Osmond told the Education Interim Committee on Wednesday that he knows there are hurdles to implementing such a preschool program. Some Utahns worry it would amount to little more than government-funded day care, and some feel it would force private preschools to compete with the government, Osmond said.
Over the years, some have also said they don't want to see government programs take children out of the home too early.
But Osmond said his bill would model the program after one in the Granite School District that researchers have proved is effective at helping at-risk children catch-up with their peers. Children in that program who were potentially eligible for special education when they entered preschool as 3-year-olds were typically ready for regular kindergarten by the time they left preschool two years later, as measured by vocabulary tests.
Data also shows that students at high poverty schools who participated in the program had caught up with children statewide in math and nearly caught up in language arts by third grade. Granite's program is half a day long, four days a week.

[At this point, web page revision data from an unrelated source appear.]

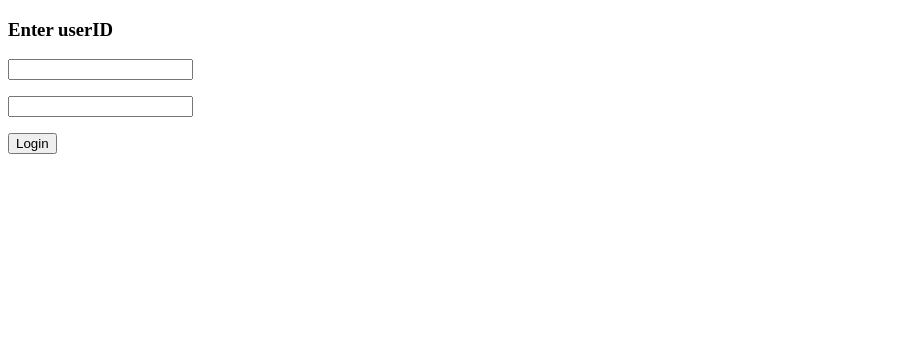
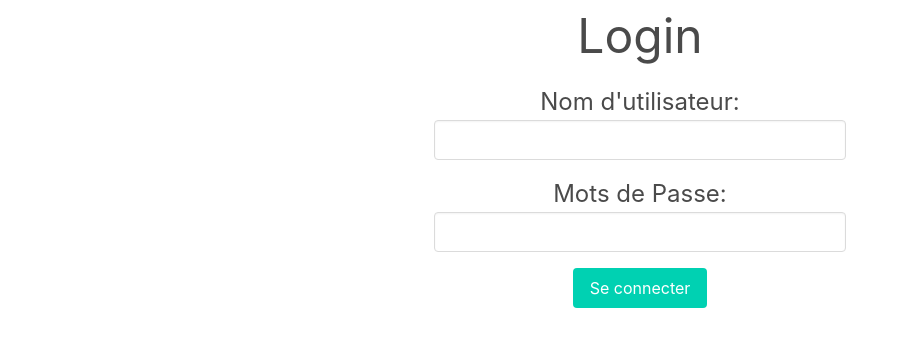
Before and after one commit to Matyu9/CVL-COMMANDE-FLEUR, a Flask app: page /login in a window 1280 px wide. Shown: the top 347 px of the page, without its empty margins (0-901 px from the left). Run offline with Flask 2, Linux system fonts and the light colour scheme; parts of the project's set-up code (start-up, migrations or seed data) failed here and were passed over.

Commit message:
10e commit: OMG LA FIN DU PROJET?????

```diff
--- a/templates/home-no-login.html
+++ b/templates/home-no-login.html
@@ -16,7 +16,7 @@
             </label>
             <h3 class="is-size-4">Prénom du destinataire:</h3>
             <label>
-                <input class="input is" style="margin-bottom: 1em"  type = 'text' name = 'pd' required/>
+                <input class="input" style="margin-bottom: 1em"  type = 'text' name = 'pd' required/>
             </label>
             <h3 class="is-size-4">Classe du destinataire:</h3>
             <label>
--- a/templates/login.html
+++ b/templates/login.html
@@ -2,24 +2,25 @@
 <html lang="fr">
 <head>
     <meta charset="UTF-8">
-        <link rel="shortcut icon" href="{{ url_for('static', filename='favicon.ico') }}">
-
+    <link rel="stylesheet" href="https://cdn.jsdelivr.net/npm/bulma@0.9.4/css/bulma.min.css">
+    <meta name="viewport" content="width=device-width, initial-scale=1">
     <title>Cantina - Login</title>
 </head>
-   <body>
+<body class="has-text-centered">
+    <h1 class="is-size-1">Login</h1><br>
+    <div class="columns is-vcentered is-centered" >
+    <form action = "{{ url_for('login') }}" method = "POST">
+        <h3 class="is-size-4">Nom d'utilisateur:</h3>
+        <label>
+            <input style="margin-bottom: 1em" class="input" type = 'text' name = 'nm' required/>
+        </label>
+        <h3 class="is-size-4">Mots de Passe:</h3>
+        <label>
+            <input style="margin-bottom: 1em" class="input" type = 'password' name = 'passwd' required/>
+        </label>
 
-      <form action = "{{ url_for('login') }}" method = "POST">
-         <p><h3>Enter userID</h3>
-          <p><label>
-              <input type = 'text' name = 'nm'/>
-          </label></p>
-         <p><label>
-             <input type = 'password' name = 'passwd'/>
-         </label></p>
-         <p><label>
-             <input class="is-danger" type = 'submit' value = 'Login'/>
-         </label></p>
+        <button class="button is-primary" type="submit" >Se connecter</button>
     </form>
-
+    </div>
 </body>
 </html>
```
Lines whose indentation alone changed are shown as unchanged.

For his bill, Osmond is asking for $5 million a year for a five-year pilot program. Up to seven districts or charter schools could win grants to implement preschool for at-risk students, and schools would be encouraged to partner with private groups to help offer it. Class sizes would be limited to 20 students with one adult for every 10 kids and would have to include family involvement. Teachers would have to hold at least bachelor's degrees or child development certifications.
A number of Utah districts already offer preschool, but they do so on their own, not as part of a specific state program.
Osmond's proposal met with mixed reaction on Wednesday, largely along party lines. Several Democrats praised the idea, saying it would be an investment in the state's future.
"We know when children come to kindergarten prepared it makes all the difference in the world," said Sen. Karen Morgan, D-Cottonwood Heights. "If we are serious about increasing graduation rates and college and career readiness in this state we have got to look at getting these children in their preschool years the help they need."
Rep. Patrice Arent, D-Millcreek, said she only wishes she could take the program statewide.
A number of Republicans, however, questioned the proposal, mainly aiming their comments at its price tag.
Sen. Lyle Hillyard, R-Logan, who co-chairs the Executive Appropriations Committee, said he doesn't expect large budget surpluses this coming session. The governor recently announced that the state ended this past fiscal year with a $98 million surplus, $46.5 million of which will be available for spending next legislative session. But education will already need another $25 million more than this year because of a State Office of Education miscalculation in addition to more cash to cover growing enrollment.
"We need to dream, we need to talk about things like that, but ... we don't print money in this state," Hillyard said.
Rep. Johnny Anderson, R-Taylorsville, who runs private early childhood education centers, said he worries there's not enough education money to help such a program grow. Rep. LaVar Christensen, R-Draper, added that it takes families and teachers working together to help children succeed. "It isn't just government in isolation," he said.
And Sen. Howard Stephenson, R-Draper, asked Osmond if he'd be open to amending the proposal to see if there is a way to limit costs by integrating it into existing programs, such as federal Head Start or UPSTART, a state-funded, at-home, software preschool program.
Osmond said he's open to hearing feedback and looking at all options. He said he hopes to bring the proposed bill back to the committee before the legislative session to get its endorsement.
Osmond's bill uses a Granite School District program as its model. Children in that program who were potentially eligible for special education when they entered preschool as 3-year-olds were typically ready for regular kindergarten by the time they left preschool two years later.